START DATA TO USE

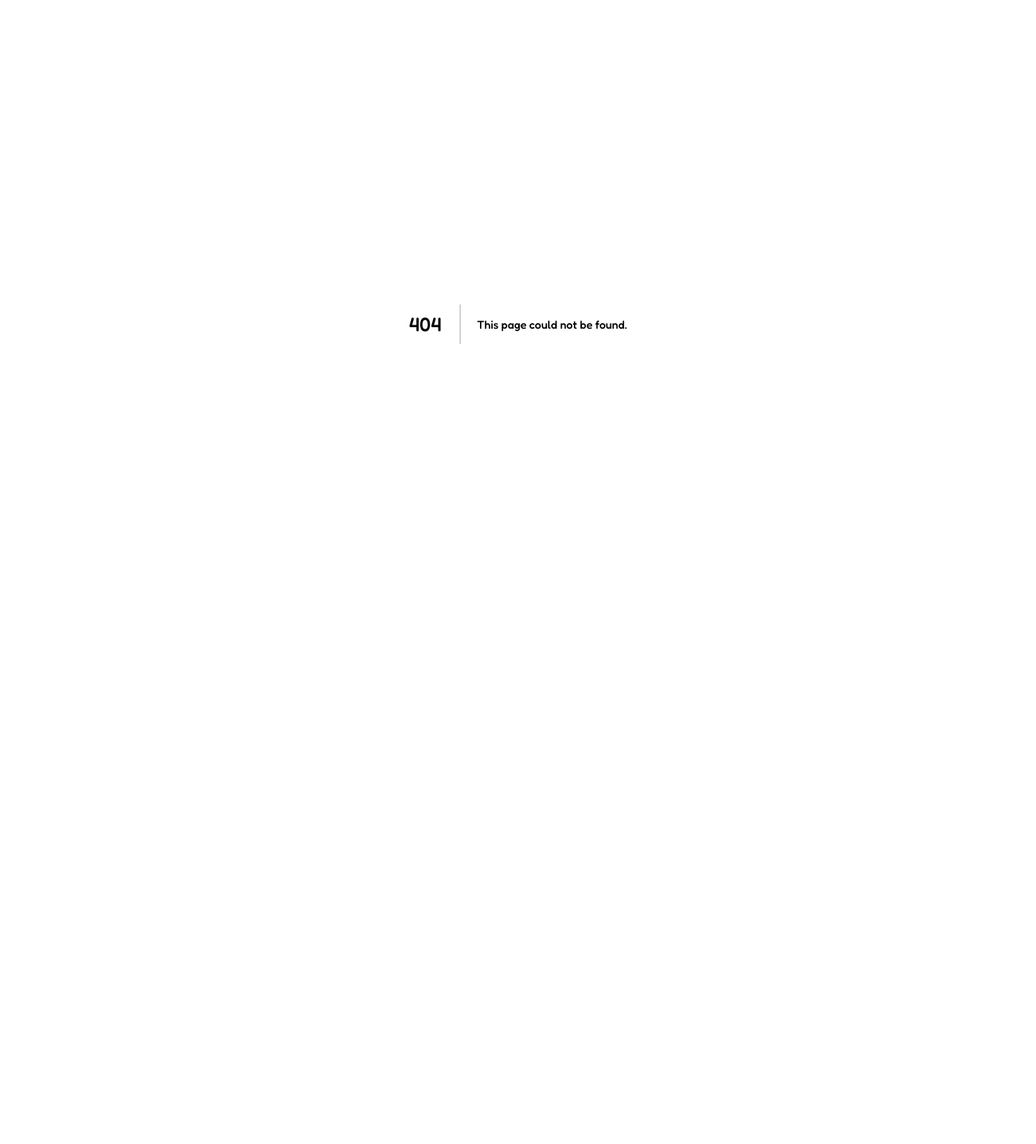
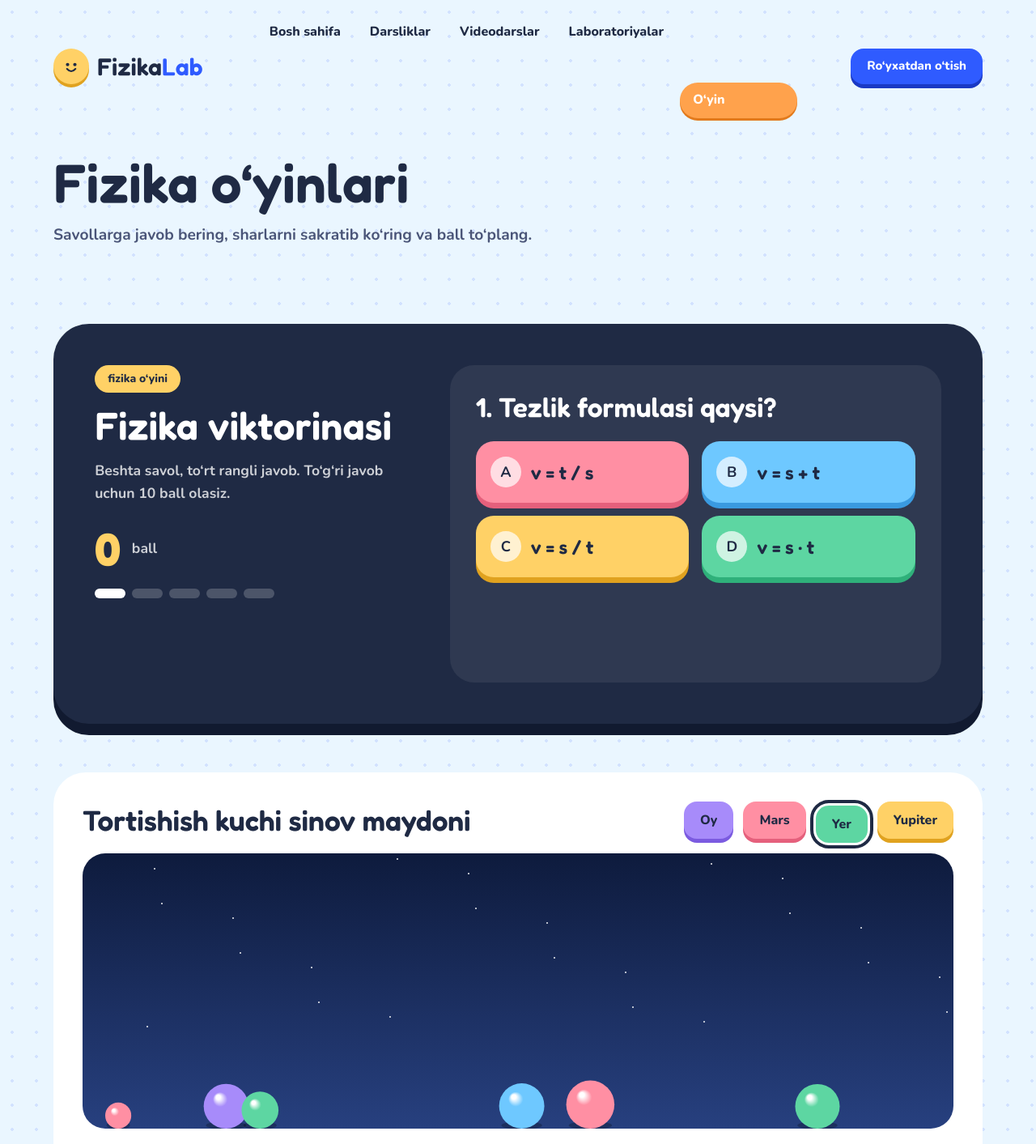
Before and after one commit to samiyevasitora2005-lgtm/fizikalab, a Next.js app: page /oyin in a window 1280 px wide. Before the commit this address had no page. Shown: the top 1413 px of the page at 81% size. Before the commit the page ends 800 px from the top, so only its background shows below. Built offline with nearby package versions, Linux system fonts and the light colour scheme.

Commit message:
Create page.tsx

```diff
--- /dev/null
+++ b/app/oyin/page.tsx
@@ -0,0 +1,32 @@
+import type { Metadata } from "next";
+import Effects from "../components/Effects";
+import Quiz from "../components/Quiz";
+import Toy from "../components/Toy";
+import { Footer, Navbar } from "../components/Site";
+
+export const metadata: Metadata = {
+  title: "O‘yin",
+  description: "Fizika viktorinasi va tortishish kuchi sinov maydoni: o‘ynab o‘rganing.",
+};
+
+export default function OyinPage() {
+  return (
+    <>
+      <Effects />
+      <Navbar active="oyin" />
+      <main className="wrap">
+        <div className="page-hero">
+          <h1>Fizika o‘yinlari</h1>
+          <p>Savollarga javob bering, sharlarni sakratib ko‘ring va ball to‘plang.</p>
+        </div>
+        <div style={{ marginTop: 10 }}>
+          <Quiz />
+        </div>
+        <div className="sec" style={{ paddingBlock: "60px 0" }}>
+          <Toy />
+        </div>
+      </main>
+      <Footer />
+    </>
+  );
+}
```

END DATA TO USE

EXERCISE OBJECTIVE:
Restate the entries word for word, though any image they contain should not appear.

SOLUTION BELOW:
Before and after one commit to samiyevasitora2005-lgtm/fizikalab, a Next.js app: page /oyin in a window 1280 px wide. Before the commit this address had no page. Shown: the top 1413 px of the page at 81% size. Before the commit the page ends 800 px from the top, so only its background shows below. Built offline with nearby package versions, Linux system fonts and the light colour scheme.

Commit message:
Create page.tsx

```diff
--- /dev/null
+++ b/app/oyin/page.tsx
@@ -0,0 +1,32 @@
+import type { Metadata } from "next";
+import Effects from "../components/Effects";
+import Quiz from "../components/Quiz";
+import Toy from "../components/Toy";
+import { Footer, Navbar } from "../components/Site";
+
+export const metadata: Metadata = {
+  title: "O‘yin",
+  description: "Fizika viktorinasi va tortishish kuchi sinov maydoni: o‘ynab o‘rganing.",
+};
+
+export default function OyinPage() {
+  return (
+    <>
+      <Effects />
+      <Navbar active="oyin" />
+      <main className="wrap">
+        <div className="page-hero">
+          <h1>Fizika o‘yinlari</h1>
+          <p>Savollarga javob bering, sharlarni sakratib ko‘ring va ball to‘plang.</p>
+        </div>
+        <div style={{ marginTop: 10 }}>
+          <Quiz />
+        </div>
+        <div className="sec" style={{ paddingBlock: "60px 0" }}>
+          <Toy />
+        </div>
+      </main>
+      <Footer />
+    </>
+  );
+}
```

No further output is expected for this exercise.